    Acta biomaterialia 10/2008; 5(1):23-8. · 5.68 Impact Factor

Publication Stats

29 Citations
8.47 Total Impact Points

Institutions

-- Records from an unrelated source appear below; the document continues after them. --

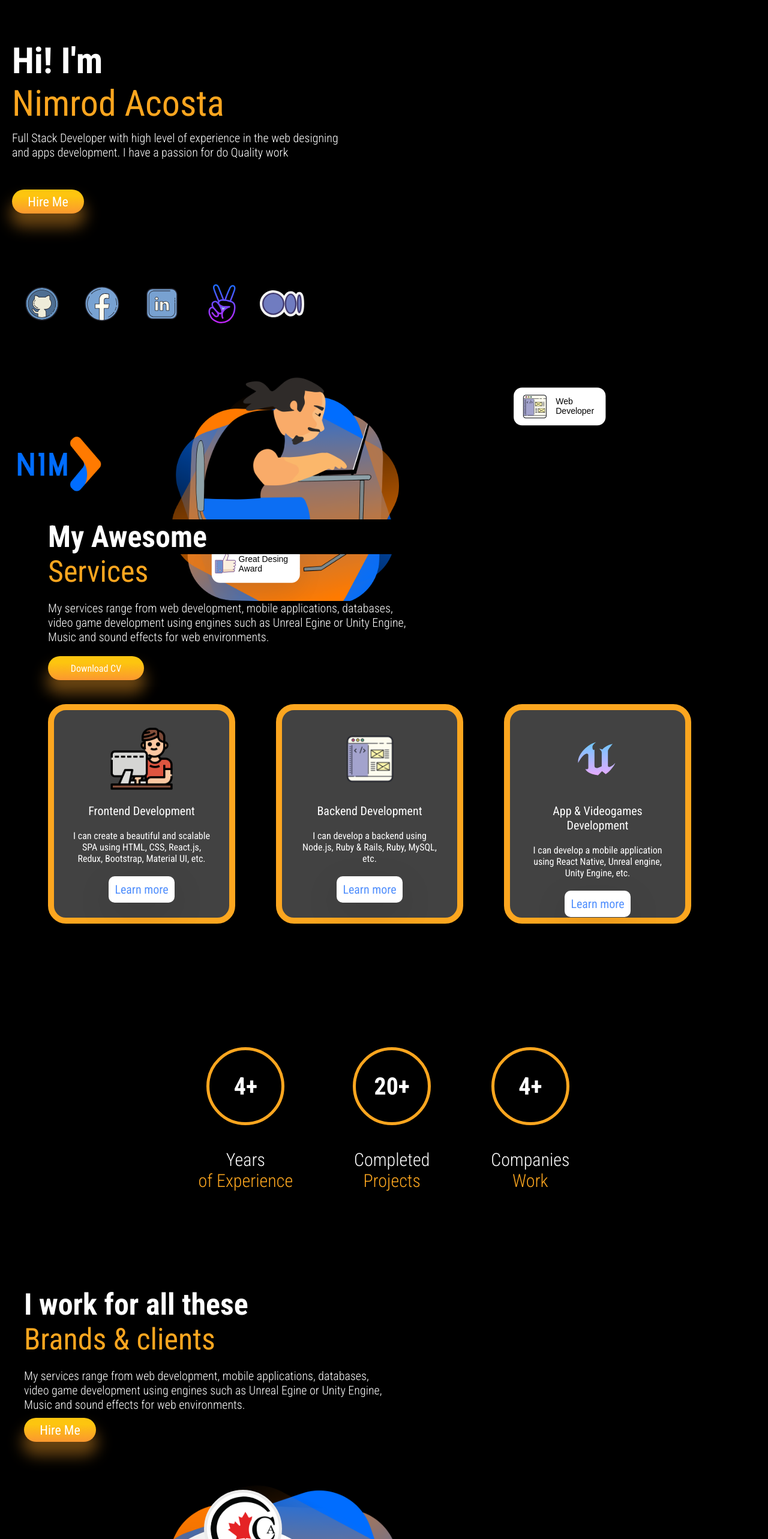
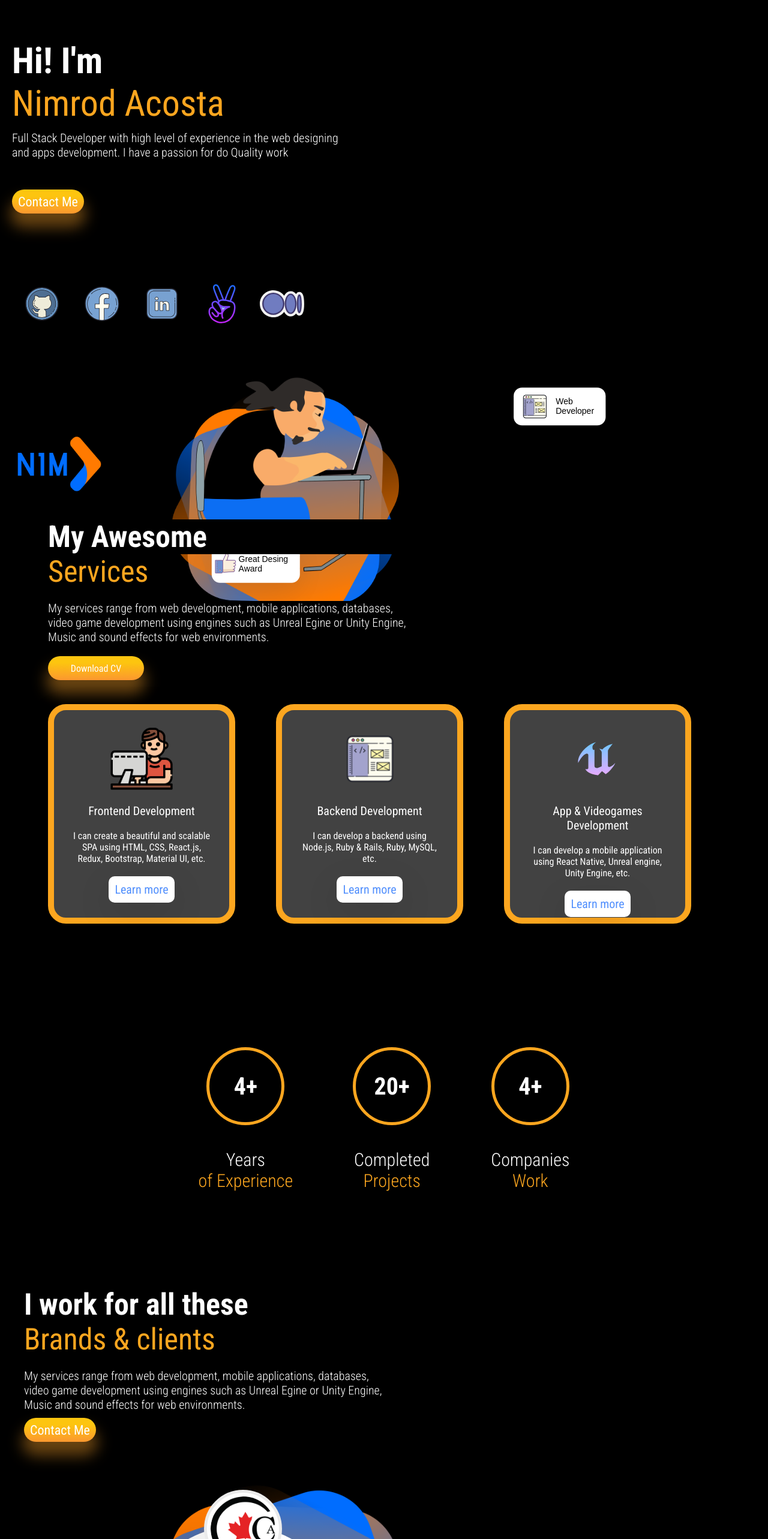
Before and after one commit to nimplay/react-portfolio, a React (Create React App) app: page / in a window 1280 px wide. Shown: the part 234-2800 px from the top of the page at 60% size. Built offline with nearby package versions, Linux system fonts and the light colour scheme.

Commit message:
change buttons textx

```diff
--- a/src/components/intro/Intro.jsx
+++ b/src/components/intro/Intro.jsx
@@ -45,7 +45,7 @@
           </span>
         </div>
         <Link spy={true} smooth={true} to="contact-form" activeClass="activeClass">
-        <button className="button i-button">Hire Me</button>
+        <button className="button i-button">Contact Me</button>
         </Link>
         <div className="i-icons">
           <a href="https://github.com/nimplay">
--- a/src/components/works/Works.jsx
+++ b/src/components/works/Works.jsx
@@ -37,7 +37,7 @@
         Music and sound effects for web environments.
       </span>
       <Link spy={true} smooth={true} to="contact-form" activeClass="activeClass">
-        <button className="button w-button">Hire Me</button>
+        <button className="button w-button">Contact Me</button>
       </Link>
     </div>
     <div className="w-right">
```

  • 2008–2011
    • Georgia Institute of Technology
      • Institute for Bioengineering and Bioscience
      Atlanta, GA, United States